Today, I opt for the barely there feel of silky, wicking fabrics—just enough to cover the tan lines. Because even a 4” inseam in 100% humidity can feel like a parachute in a rainstorm. It’s not because I’m trying to show off my goods. It’s because I’m trying not to drown in my shorts.
At this rate, I’ll be running in my underwear by the time I’m 45. At which point I will stop running altogether.
My friend Claudia, a Lululemon Ambassador and fan of the minimalist movement (doesn’t hurt she’s 30 and built like a stick bug), suggested I try the Lululemon Speed Short, which at 2 ½” is a touch shorter than the 3” I’m used to, but since we were sliding into 2016 it only made sense to raise the stakes—and hemline—once again.
I’m a pretty diehard New Balance fan, having just bought three pairs of the Impact Short after I ran a marathon entirely chafe-free, which is like saying you ran a marathon without getting tired. But I can’t turn down anything free. St. Jude’s hand sanitizer. Kroger lip balm. Publix colander (true story). I got ‘em all. So when she offered me a pair of $54 running shorts in return for an honest review, I snatched them up faster than a University of Phoenix koozie.
I slipped into the size 6s and stood before the mirror to evaluate. From the back, they were good. Roomy, and no low-hanging cheek to speak of. But from the front, I noticed some hip clingage, some fabric strain, and let’s just say it’s a good thing I shaved.
Not perfect. But passable? If you have to ask…

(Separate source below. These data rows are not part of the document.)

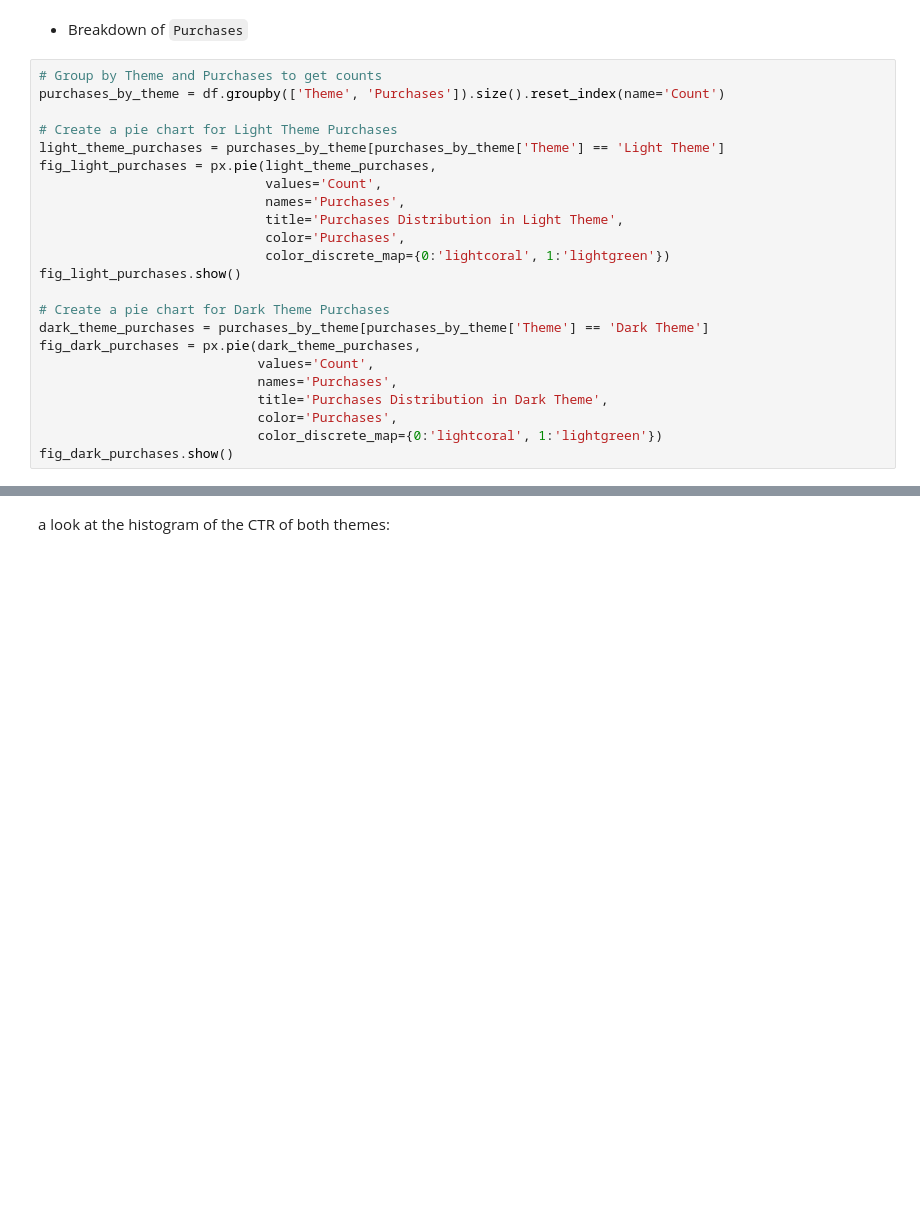
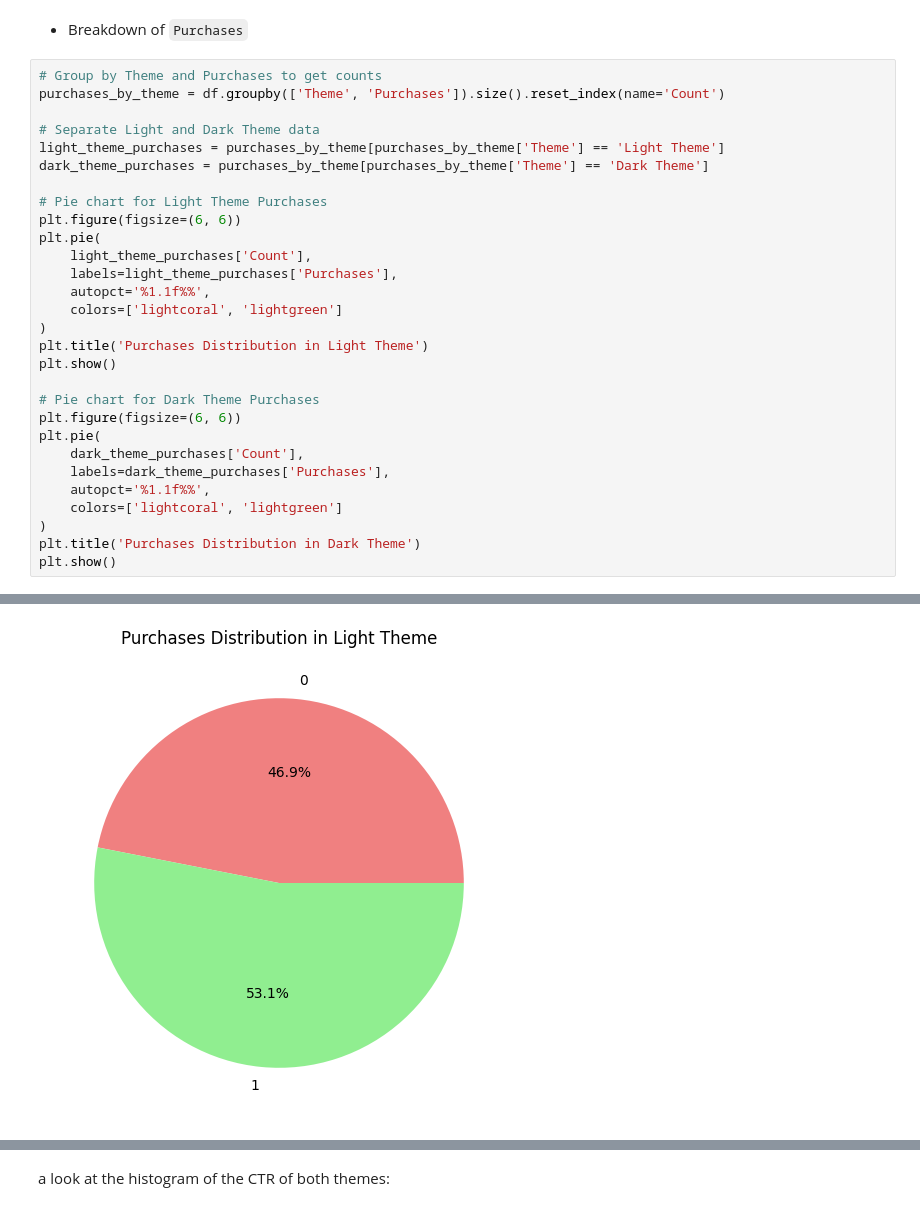
Before and after one commit to nkosanamolefe/data-analysis, a Jupyter notebook: AB-testing_of_themes/AB_Testing_of_Themes.ipynb, the cells around one changed output, grey strips where cells are left out. Drawn from its saved outputs; the diff is of its cells as text; blank space fills up the shorter version.

```diff
--- a/AB-testing_of_themes/AB_Testing_of_Themes.ipynb
+++ b/AB-testing_of_themes/AB_Testing_of_Themes.ipynb
@@ -205,23 +254,29 @@ fig_scroll_depth.show()
 # Group by Theme and Purchases to get counts
 purchases_by_theme = df.groupby(['Theme', 'Purchases']).size().reset_index(name='Count')
 
-# Create a pie chart for Light Theme Purchases
+# Separate Light and Dark Theme data
 light_theme_purchases = purchases_by_theme[purchases_by_theme['Theme'] == 'Light Theme']
-fig_light_purchases = px.pie(light_theme_purchases,
-                             values='Count',
-                             names='Purchases',
-                             title='Purchases Distribution in Light Theme',
-                             color='Purchases',
-                             color_discrete_map={0:'lightcoral', 1:'lightgreen'})
-fig_light_purchases.show()
+dark_theme_purchases = purchases_by_theme[purchases_by_theme['Theme'] == 'Dark Theme']
 
-# Create a pie chart for Dark Theme Purchases
-dark_theme_purchases = purchases_by_theme[purchases_by_theme['Theme'] == 'Dark Theme']
-fig_dark_purchases = px.pie(dark_theme_purchases,
-                            values='Count',
-                            names='Purchases',
-                            title='Purchases Distribution in Dark Theme',
-                            color='Purchases',
-                            color_discrete_map={0:'lightcoral', 1:'lightgreen'})
-fig_dark_purchases.show()
+# Pie chart for Light Theme Purchases
+plt.figure(figsize=(6, 6))
+plt.pie(
+    light_theme_purchases['Count'],
+    labels=light_theme_purchases['Purchases'],
+    autopct='%1.1f%%',
+    colors=['lightcoral', 'lightgreen']
+)
+plt.title('Purchases Distribution in Light Theme')
+plt.show()
+
+# Pie chart for Dark Theme Purchases
+plt.figure(figsize=(6, 6))
+plt.pie(
+    dark_theme_purchases['Count'],
+    labels=dark_theme_purchases['Purchases'],
+    autopct='%1.1f%%',
+    colors=['lightcoral', 'lightgreen']
+)
+plt.title('Purchases Distribution in Dark Theme')
+plt.show()
 # %% [output]
@@ -229,0 +283 @@ fig_dark_purchases.show()
+[figure, added]
```
Also changed, not shown: parts of 14 cells of this notebook.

“Are these too tight?” I asked my husband, who immediately looked panicked. There is no good answer when we all know the answer in the first place. If he lies, I go out into the world and people say “Bless her heart,” behind my back. If he tells the truth, I go out into the world husbandless.
“They aren’t like the ones you normally wear,” he offered gingerly.

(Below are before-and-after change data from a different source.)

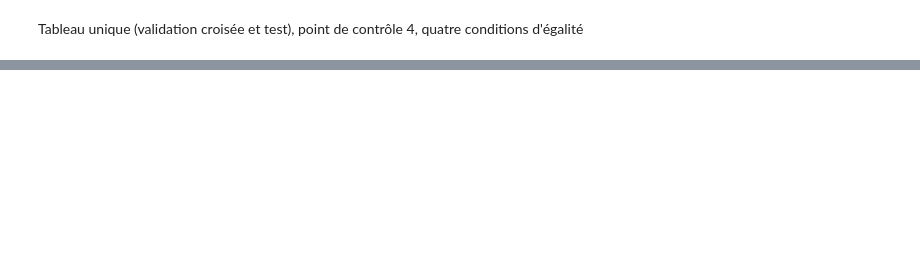
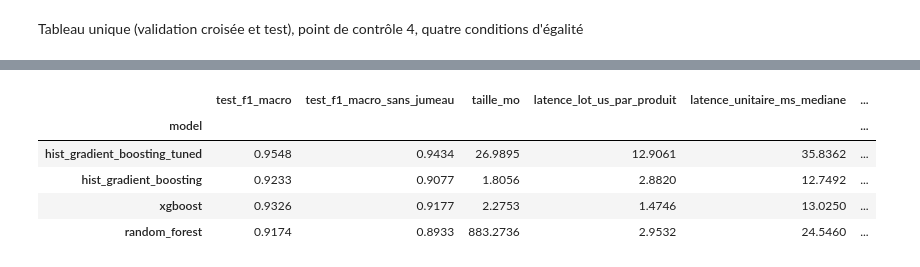
Before and after one commit to G-code10/nutri_gui, a Jupyter notebook: notebooks/guillaume/tp15.ipynb, the cells around one changed output, grey strips where cells are left out. Drawn from its saved outputs; the diff is of its cells as text; code cells hidden in the pictures; blank space fills up the shorter version.

```diff
--- a/notebooks/guillaume/tp15.ipynb
+++ b/notebooks/guillaume/tp15.ipynb
@@ -413,0 +825,83 @@ OK  — même split : colonne split de l'export, train et test disjoints et comp
+# %%
+# Cellule 15 — Étape 5 : critères mesurés pour l'ADR (taille, latence, réentraînement, test) des 4 options
+# Cellule autonome : rechargement des données et réajustement sur tout le train, sans dépendre des cellules précédentes
+import tempfile
+import time
+from pathlib import Path
+
+import joblib
+import numpy as np
+import pandas as pd
+from sklearn.ensemble import HistGradientBoostingClassifier, RandomForestClassifier
+from xgboost import XGBClassifier
+
+from src import config
+from src.ml.evaluation import evaluate_on_test, fingerprint
+from src.ml.features import encode_target, features_and_target, load_features, split_train_test
+from src.ml.modeling import RANDOM_STATE, build_pipeline
+from src.storage.export_features import EXPORT_PREFIX
+from src.utils import find_input
+
+N_JOBS = -1
+N_SINGLE_CALLS = 100   # appels unitaires, comme un produit envoyé seul à l'API
+
+# Données : même export, même split figé que le reste du journal
+export_path = find_input(config.EXPORTS_DIR, EXPORT_PREFIX, ".parquet")
+train, test = split_train_test(load_features(export_path))
+X_train, y_train = features_and_target(train)
+X_test, y_test = features_and_target(test)
+y_train_codes, y_test_codes = encode_target(y_train), encode_target(y_test)
+train_fingerprints = fingerprint(X_train)
+
+# Les 4 options de l'ADR, avec exactement les réglages du tableau unique
+BEST_PARAMS = {   # recherche Optuna (cellule 7), repris de la cellule 8
+    "learning_rate": 0.08574153197420807,
+    "max_leaf_nodes": 80,
+    "min_samples_leaf": 17,
+    "l2_regularization": 0.11400863701127326,
+    "class_weight": None,
+}
+adr_models = {
+    "hist_gradient_boosting_tuned": HistGradientBoostingClassifier(
+        **BEST_PARAMS, max_iter=1200, early_stopping=True, n_iter_no_change=10, random_state=RANDOM_STATE
+    ),
+    "hist_gradient_boosting": HistGradientBoostingClassifier(random_state=RANDOM_STATE),
+    "xgboost": XGBClassifier(random_state=RANDOM_STATE, n_jobs=N_JOBS),
+    "random_forest": RandomForestClassifier(random_state=RANDOM_STATE, n_jobs=N_JOBS),
+}
+
+single_product = X_test.iloc[[0]]
+rows = []
+with tempfile.TemporaryDirectory() as tmp_dir:   # dossier hors du dépôt, supprimé à la sortie du bloc
+    for name, model in adr_models.items():
+        test_res, _, pipeline = evaluate_on_test(
+            build_pipeline(model), X_train, y_train_codes, X_test, y_test_codes, train_fingerprints
+        )
+
+        # Taille : pipeline complet (préparation + modèle) sérialisé par joblib
+        path = Path(tmp_dir) / f"{name}.joblib"
+        joblib.dump(pipeline, path)
+
+        # Latence unitaire : médiane de 100 prédictions d'un seul produit
+        durations = []
+        for _ in range(N_SINGLE_CALLS):
+            start = time.perf_counter()
+            pipeline.predict(single_product)
+            durations.append(time.perf_counter() - start)
+
+        rows.append({
+            "model": name,
+            "test_f1_macro": test_res["f1_macro"],
+            "test_f1_macro_sans_jumeau": test_res["f1_macro_without_twin"],
+            "taille_mo": path.stat().st_size / 1e6,
+            "latence_lot_us_par_produit": test_res["predict_time_s"] / len(X_test) * 1e6,
+            "latence_unitaire_ms_mediane": float(np.median(durations)) * 1e3,
+            "reentrainement_s": test_res["fit_time_s"],
+        })
+        print(f"{name} : terminé")
+
+print(f"Export : {export_path.name}")
+adr_table = pd.DataFrame(rows).set_index("model")
+with pd.option_context("display.float_format", "{:.4f}".format):
+    display(adr_table)
+# %% [output]
@@ -413,0 +913,6 @@ OK  — même split : colonne split de l'export, train et test disjoints et comp
+|  | test_f1_macro | test_f1_macro_sans_jumeau | taille_mo | latence_lot_us_par_produit | latence_unitaire_ms_mediane | ... |
+| model |  |  |  |  |  | ... |
+| hist_gradient_boosting_tuned | 0.9548 | 0.9434 | 26.9895 | 12.9061 | 35.8362 | ... |
+| hist_gradient_boosting | 0.9233 | 0.9077 | 1.8056 | 2.8820 | 12.7492 | ... |
+| xgboost | 0.9326 | 0.9177 | 2.2753 | 1.4746 | 13.0250 | ... |
+| random_forest | 0.9174 | 0.8933 | 883.2736 | 2.9532 | 24.5460 | ... |
```
Also changed, not shown: parts of 33 cells of this notebook.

“But are they hideous?” A trick question because if he says “yes” it actually means I look hideous because we know there’s not a damn thing wrong with the cute $54 shorts.
He didn’t take the bait.
“No, but you might as well try the next size up just to see if you like them better. Then you won’t wonder.”
Ahhhh—the discerning consumer approach. Well played, Ray. Well played.
Claudia swiftly made the exchange and when I stepped into the size 8s, little running angels sang. A perfect fit—slightly more room at the hips and I could go a few days before a shave.
It makes sense that the shorts fit well; they must fit everyone pretty well because I see Lulu-ites everywhere I go. “I like your shorts!” girls at the gym chirped with a knowing wink. They were all wearing the same shorts just in a different color and pattern. It’s like the shorts bought me membership into a club I didn’t know I wasn’t a part of—until I was.
With a wide, low waistband and soft as Charmin (the double-layered kind), they really don’t feel like I’m wearing anything, which is the best kind of short: it feels invisible but is decidedly NOT invisible. I just recommend that you suck it up and size up.
As far as the long-distance chaffing challenge, the shorts threw in the towel (or did they wave a white flag?) at mile 9, but if I’m being honest with you and myself, that probably had more to do with me than the shorts. Bless my hips.